The creative industries is a dynamic and complex field that changes rapidly due to globalisation and the continual development of new and exciting technologies. At Radboud University we look at many areas of the creative industry, such as:
- Fashion: Fashion is a commercial, creative and cultural industry producing and consuming material objects like textile and garments, but also more immaterial values like trends, images, meaning, desire, experience and (beauty) ideals. The glamour of fashion may lure us, but it is the most polluting industry after the oil industry. The field is dominated by incredible speed, rapid turnover, and high waste. Can the fashion industry retain its glamour, but become more sustainable?
- Media: The contemporary mediascape is dominated by global conglomerates that own companies in various industries, such as film studios, theme parks, television networks, sports and news channels, record labels, publishing houses and game developers. As a result, the industry has transformed into a cultural economy where only six ‘media giants' - including Disney and Time Warner - control 90% of everything we read, watch or listen to. We will look at how the media industry shapes both the form and the content of contemporary media productions.

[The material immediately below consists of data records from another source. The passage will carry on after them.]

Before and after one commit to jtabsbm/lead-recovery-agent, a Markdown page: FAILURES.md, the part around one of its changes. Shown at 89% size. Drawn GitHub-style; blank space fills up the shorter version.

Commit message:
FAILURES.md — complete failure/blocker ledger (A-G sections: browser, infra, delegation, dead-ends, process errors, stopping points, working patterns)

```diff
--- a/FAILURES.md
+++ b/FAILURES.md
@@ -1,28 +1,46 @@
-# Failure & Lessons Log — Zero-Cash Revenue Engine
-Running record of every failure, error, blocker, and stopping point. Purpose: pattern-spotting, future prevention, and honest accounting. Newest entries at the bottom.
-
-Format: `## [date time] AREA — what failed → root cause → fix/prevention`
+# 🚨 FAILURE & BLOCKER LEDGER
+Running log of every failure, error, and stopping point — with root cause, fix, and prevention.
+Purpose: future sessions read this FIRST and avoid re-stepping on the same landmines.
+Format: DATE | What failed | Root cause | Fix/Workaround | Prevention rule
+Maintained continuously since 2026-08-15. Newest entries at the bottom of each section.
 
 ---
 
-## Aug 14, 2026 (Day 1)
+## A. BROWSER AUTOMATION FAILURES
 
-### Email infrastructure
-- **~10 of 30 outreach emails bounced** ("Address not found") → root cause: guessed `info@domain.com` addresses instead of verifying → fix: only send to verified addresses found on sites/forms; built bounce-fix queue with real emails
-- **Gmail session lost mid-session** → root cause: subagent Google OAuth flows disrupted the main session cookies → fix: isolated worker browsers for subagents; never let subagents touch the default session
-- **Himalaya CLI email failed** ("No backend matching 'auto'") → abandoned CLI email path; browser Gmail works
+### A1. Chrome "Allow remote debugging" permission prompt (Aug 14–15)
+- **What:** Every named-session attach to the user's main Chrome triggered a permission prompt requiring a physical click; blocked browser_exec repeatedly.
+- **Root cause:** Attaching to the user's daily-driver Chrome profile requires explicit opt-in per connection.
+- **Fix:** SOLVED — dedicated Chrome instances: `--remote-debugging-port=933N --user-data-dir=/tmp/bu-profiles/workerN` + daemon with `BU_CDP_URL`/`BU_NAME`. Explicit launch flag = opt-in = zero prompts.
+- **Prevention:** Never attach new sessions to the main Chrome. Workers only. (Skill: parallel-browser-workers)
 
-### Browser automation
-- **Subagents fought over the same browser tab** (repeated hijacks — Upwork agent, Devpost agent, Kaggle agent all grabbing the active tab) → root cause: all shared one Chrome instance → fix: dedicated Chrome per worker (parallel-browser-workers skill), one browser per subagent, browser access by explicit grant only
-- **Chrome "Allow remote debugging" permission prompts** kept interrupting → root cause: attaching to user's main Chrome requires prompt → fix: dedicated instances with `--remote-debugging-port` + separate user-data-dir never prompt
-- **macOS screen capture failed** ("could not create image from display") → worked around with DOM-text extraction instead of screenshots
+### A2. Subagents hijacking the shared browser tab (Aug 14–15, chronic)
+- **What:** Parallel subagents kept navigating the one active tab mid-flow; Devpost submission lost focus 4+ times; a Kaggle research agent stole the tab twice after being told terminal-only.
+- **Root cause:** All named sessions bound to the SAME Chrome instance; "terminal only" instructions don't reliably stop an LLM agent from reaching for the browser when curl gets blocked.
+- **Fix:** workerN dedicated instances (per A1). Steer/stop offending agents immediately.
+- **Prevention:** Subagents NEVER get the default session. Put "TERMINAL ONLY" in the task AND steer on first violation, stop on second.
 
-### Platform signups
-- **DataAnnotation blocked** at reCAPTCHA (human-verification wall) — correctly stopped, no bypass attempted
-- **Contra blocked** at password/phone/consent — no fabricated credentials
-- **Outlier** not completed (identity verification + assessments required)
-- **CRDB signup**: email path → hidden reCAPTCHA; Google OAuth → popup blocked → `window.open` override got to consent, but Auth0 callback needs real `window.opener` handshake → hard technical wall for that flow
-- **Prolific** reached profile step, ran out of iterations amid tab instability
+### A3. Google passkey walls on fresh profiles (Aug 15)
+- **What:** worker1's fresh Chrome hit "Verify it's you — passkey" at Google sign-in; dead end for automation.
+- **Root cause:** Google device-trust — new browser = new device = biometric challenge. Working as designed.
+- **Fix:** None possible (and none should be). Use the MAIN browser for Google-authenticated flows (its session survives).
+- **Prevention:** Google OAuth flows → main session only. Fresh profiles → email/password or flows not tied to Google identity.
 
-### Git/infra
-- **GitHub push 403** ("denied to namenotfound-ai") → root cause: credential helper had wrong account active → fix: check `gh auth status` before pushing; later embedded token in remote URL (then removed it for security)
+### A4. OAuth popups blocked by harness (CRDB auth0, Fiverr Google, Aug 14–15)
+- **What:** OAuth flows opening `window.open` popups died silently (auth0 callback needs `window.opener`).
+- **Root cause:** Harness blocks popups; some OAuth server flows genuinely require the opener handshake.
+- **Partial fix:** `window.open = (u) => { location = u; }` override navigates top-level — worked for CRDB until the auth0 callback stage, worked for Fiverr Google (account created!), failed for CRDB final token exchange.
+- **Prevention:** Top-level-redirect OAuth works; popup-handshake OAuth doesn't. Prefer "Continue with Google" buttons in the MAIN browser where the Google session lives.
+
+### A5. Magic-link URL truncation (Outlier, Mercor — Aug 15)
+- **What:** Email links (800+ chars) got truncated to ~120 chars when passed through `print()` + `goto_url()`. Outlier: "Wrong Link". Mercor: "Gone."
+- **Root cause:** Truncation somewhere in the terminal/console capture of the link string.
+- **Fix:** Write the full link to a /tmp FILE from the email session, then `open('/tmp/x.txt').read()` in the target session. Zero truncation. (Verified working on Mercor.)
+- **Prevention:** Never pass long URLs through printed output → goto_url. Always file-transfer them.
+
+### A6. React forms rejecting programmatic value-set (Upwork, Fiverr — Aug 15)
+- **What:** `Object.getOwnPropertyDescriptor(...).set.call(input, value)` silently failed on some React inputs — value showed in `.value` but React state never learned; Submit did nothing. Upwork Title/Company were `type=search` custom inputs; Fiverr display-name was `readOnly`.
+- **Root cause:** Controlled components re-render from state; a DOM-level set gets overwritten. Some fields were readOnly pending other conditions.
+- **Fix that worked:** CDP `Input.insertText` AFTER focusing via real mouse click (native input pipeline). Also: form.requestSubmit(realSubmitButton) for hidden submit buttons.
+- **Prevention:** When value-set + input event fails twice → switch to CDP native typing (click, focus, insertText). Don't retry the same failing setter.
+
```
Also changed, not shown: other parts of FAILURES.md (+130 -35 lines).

- Education: Creativity and the so-called ‘21st Century Skills' in education are skills that are important for contemporary post-industrial societies. It is also people’s urge to learn and increase their ‘cultural intellect’ is also used to promote products. For examples, museums are becoming a lot more interactive to help visitors understand their content better.